Here’s how communities can work together with A Place for Mom to engage families and provide the support they need over the holidays:
- Time is of the essence! Communities that respond to families within the first 30 minutes increase conversion rates by 10%.
- Lean on your team. Collaborate with our SLAs and HCAEs regarding the family’s background, needs and concerns prior to reaching out.
- Change perceptions. Help shift the stigma of the traditional nursing home by showing families how engaging your community is. Invite families to join you for a meal or event at your community – this is especially helpful when a senior loved one is feeling resistance or hesitant to the idea of a move.
- Be creative. Invite families to fun events, especially over the holidays so that you can showcase the purposeful programming that your Activities Director has put together. Communities that host live entertainment, events, gatherings, specialized programs and wonderful meals create a no-pressure environment for families. These events are a great way to introduce families to your community before a crisis takes place.
- Spread the news. Share your holiday events with families in your monthly newsletter or welcome letter.
- Keep the momentum going. Continue the sense of urgency that A Place for Mom has created with the family and encourage families to join a wait list, even if they’re not ready to move-in immediately. This strategy will help families keep their options open so that they’re able to choose the community that’s right for their loved one, rather than the only community with a spot during their time of crisis.
- Go above and beyond. Long distance families need more support! According to a MetLife/National Alliance for Caregiving report, 15% of family caregivers live one or more hours away from their senior loved one and one-fourth of these long-distance caregivers are the primary or only caregiver.
- Help them make arrangements ahead of their visit, including recommending nearby hotels or providing an available room at your community so they can experience your quality of care for themselves.
- Families who are not able to see the community for themselves need reassurance of the quality of care their loved one will receive. Take the time to tell and show them what the living situation will be like, help them to make arrangements to move their senior loved one, and then show them how their senior loved one is adjusting to the transition.

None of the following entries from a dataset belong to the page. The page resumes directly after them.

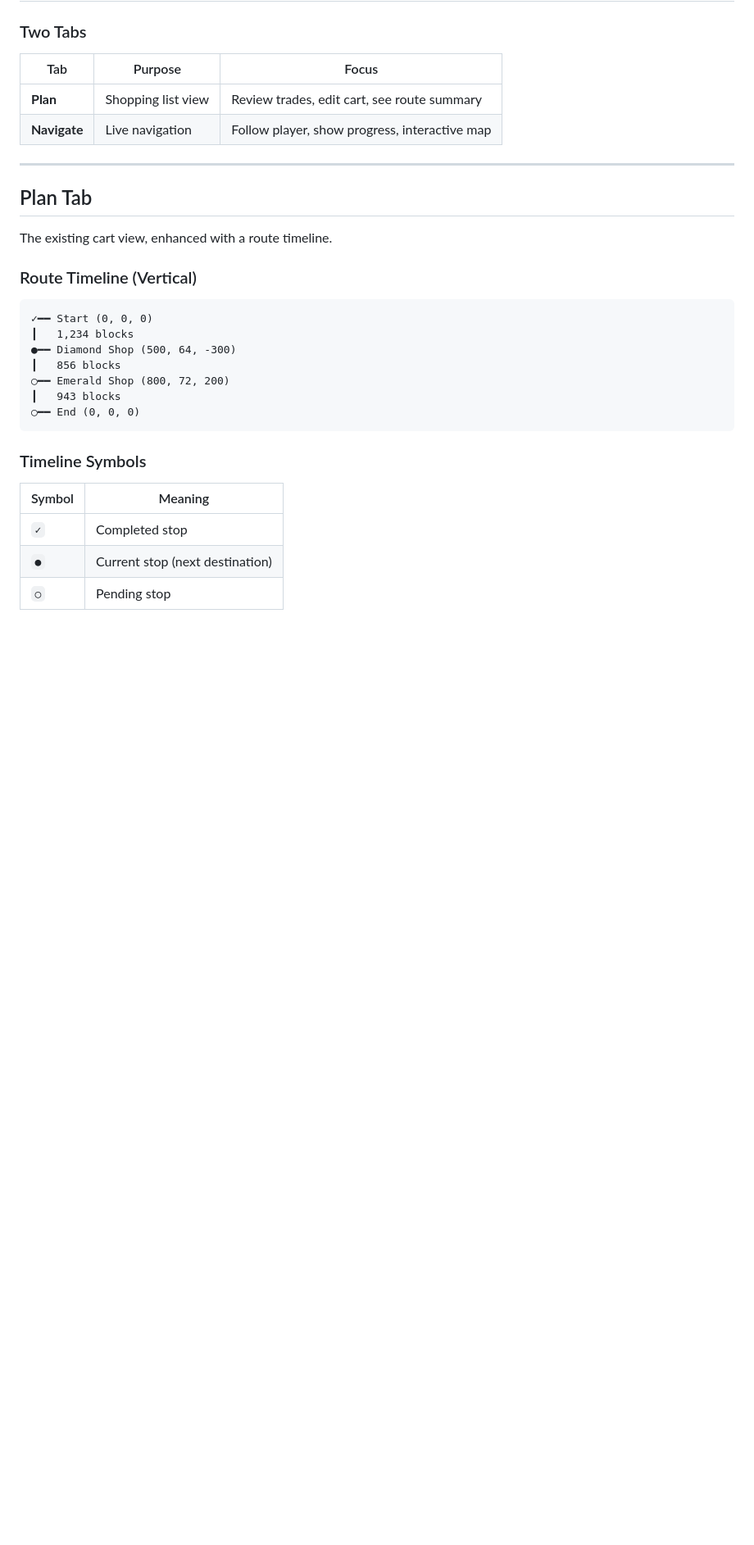
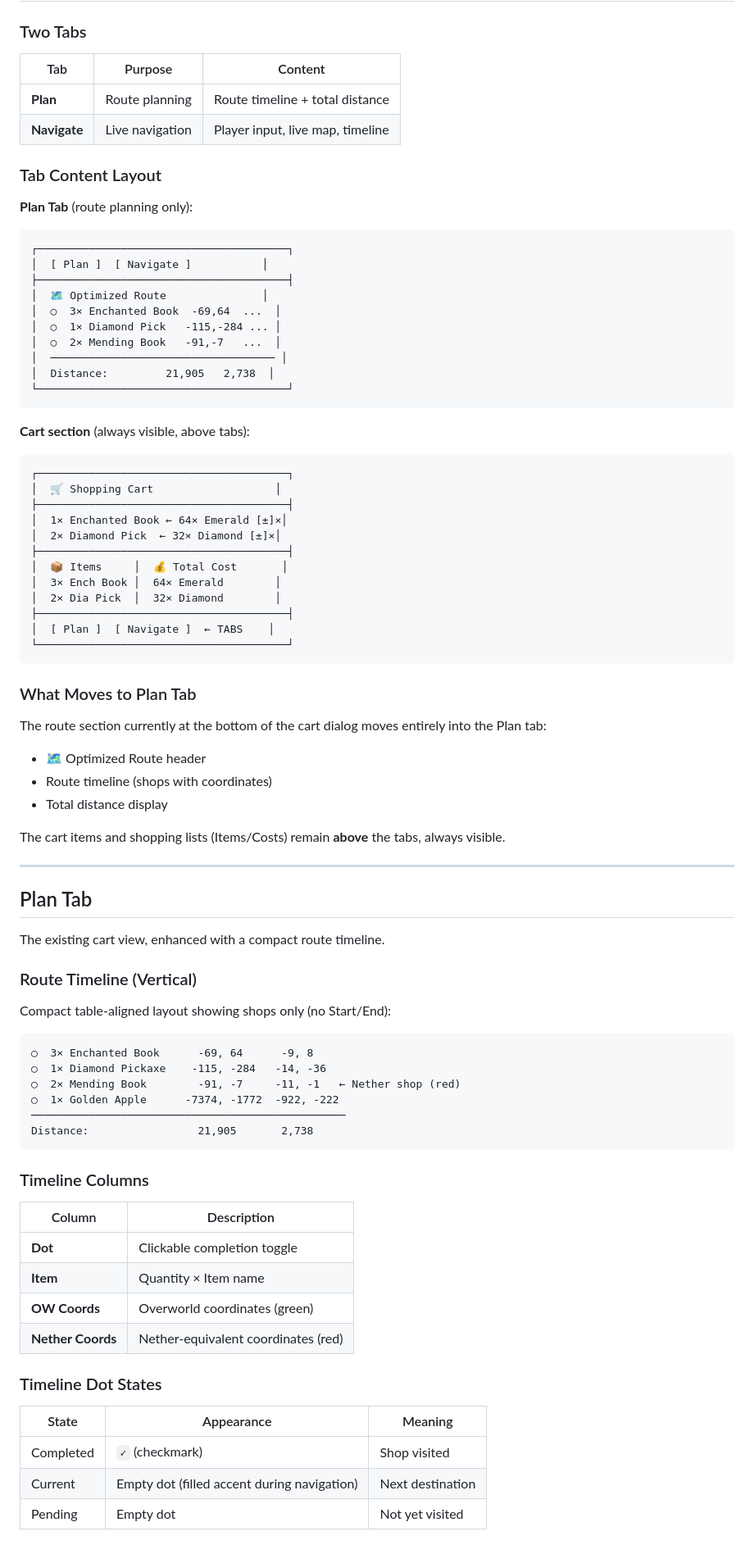
Before and after one commit to minecraft-works/pvc-trades, a Markdown page: NAVIGATION.md, the part around one of its changes. Shown at 82% size. Rendered like a GitHub page; blank space fills up the shorter version.

Commit message:
docs: update NAVIGATION.md with Phase 1 decisions and Phase 2 plan

````diff
--- a/NAVIGATION.md
+++ b/NAVIGATION.md
@@ -8,33 +8,85 @@ A live GPS-like navigation system that tracks the player's position via Dynmap A
 
 ### Two Tabs
 
-| Tab | Purpose | Focus |
-|-----|---------|-------|
-| **Plan** | Shopping list view | Review trades, edit cart, see route summary |
-| **Navigate** | Live navigation | Follow player, show progress, interactive map |
+| Tab | Purpose | Content |
+|-----|---------|--------|
+| **Plan** | Route planning | Route timeline + total distance |
+| **Navigate** | Live navigation | Player input, live map, timeline |
+
+### Tab Content Layout
+
+**Plan Tab** (route planning only):
+```
+┌───────────────────────────────────────┐
+│  [ Plan ]  [ Navigate ]           │
+├───────────────────────────────────────┤
+│  🗺️ Optimized Route               │
+│  ○  3× Enchanted Book  -69,64  ...  │
+│  ○  1× Diamond Pick   -115,-284 ... │
+│  ○  2× Mending Book   -91,-7   ...  │
+│  ─────────────────────────────────── │
+│  Distance:         21,905   2,738  │
+└───────────────────────────────────────┘
+```
+
+**Cart section** (always visible, above tabs):
+```
+┌───────────────────────────────────────┐
+│  🛒 Shopping Cart                   │
+├───────────────────────────────────────┤
+│  1× Enchanted Book ← 64× Emerald [±]×│
+│  2× Diamond Pick  ← 32× Diamond [±]×│
+├───────────────────────────────────────┤
+│  📦 Items     │  💰 Total Cost       │
+│  3× Ench Book │  64× Emerald        │
+│  2× Dia Pick  │  32× Diamond        │
+├───────────────────────────────────────┤
+│  [ Plan ]  [ Navigate ]  ← TABS    │
+└───────────────────────────────────────┘
+```
+
+### What Moves to Plan Tab
+
+The route section currently at the bottom of the cart dialog moves entirely into the Plan tab:
+- 🗺️ Optimized Route header
+- Route timeline (shops with coordinates)
+- Total distance display
+
+The cart items and shopping lists (Items/Costs) remain **above** the tabs, always visible.
 
 ---
 
 ## Plan Tab
 
-The existing cart view, enhanced with a route timeline.
+The existing cart view, enhanced with a compact route timeline.
 
 ### Route Timeline (Vertical)
 
+Compact table-aligned layout showing shops only (no Start/End):
+
 ```
-✓━━ Start (0, 0, 0)
-┃   1,234 blocks
-●━━ Diamond Shop (500, 64, -300)
-┃   856 blocks
-○━━ Emerald Shop (800, 72, 200)
-┃   943 blocks
-○━━ End (0, 0, 0)
+○  3× Enchanted Book      -69, 64      -9, 8
+○  1× Diamond Pickaxe    -115, -284   -14, -36
+○  2× Mending Book        -91, -7     -11, -1   ← Nether shop (red)
+○  1× Golden Apple      -7374, -1772  -922, -222
+─────────────────────────────────────────────────
+Distance:                 21,905       2,738
 ```
 
-### Timeline Symbols
+### Timeline Columns
 
-| Symbol | Meaning |
-|--------|---------|
-| `✓` | Completed stop |
-| `●` | Current stop (next destination) |
-| `○` | Pending stop |
+| Column | Description |
+|--------|-------------|
+| **Dot** | Clickable completion toggle |
+| **Item** | Quantity × Item name |
+| **OW Coords** | Overworld coordinates (green) |
+| **Nether Coords** | Nether-equivalent coordinates (red) |
+
+### Timeline Dot States
+
+| State | Appearance | Meaning |
+|-------|------------|---------|
+| Completed | `✓` (checkmark) | Shop visited |
+| Current | Empty dot (filled accent during navigation) | Next destination |
+| Pending | Empty dot | Not yet visited |
+
````
Also changed, not shown: other parts of NAVIGATION.md (+76 -18 lines).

- Reinforce quality care for everyone. Remember to accommodate the family as a whole. From picking a family member up from the airport to offering multiple tours with different family members, each family has unique needs. Think outside of the box and go out of your way to anticipate the family’s needs.
- Demonstrate your unique benefits. Above all, show families what makes your community different and how their family member will thrive there.
- Continue the dialogue. Remember to follow up with your SLA and HCAE after each touch-point with the family, including when you’ve communicated with family members, after a tour, and when the senior loved one is scheduled to move in.
Creating a Holistic Support System
Throughout the holidays our HCAEs are working within hospitals, skilled nursing facilities and rehabilitation centers to connect with families that are in crisis mode. Our SLAs are available and answering phone calls to gather information, understand each family’s unique situation, and then share this information with communities.
We’re working with communities and families to help seniors find the best option – not just the first available. Together, A Place for Mom and senior living communities can show families that their loved ones will be safe, involved and happy throughout the holidays and beyond.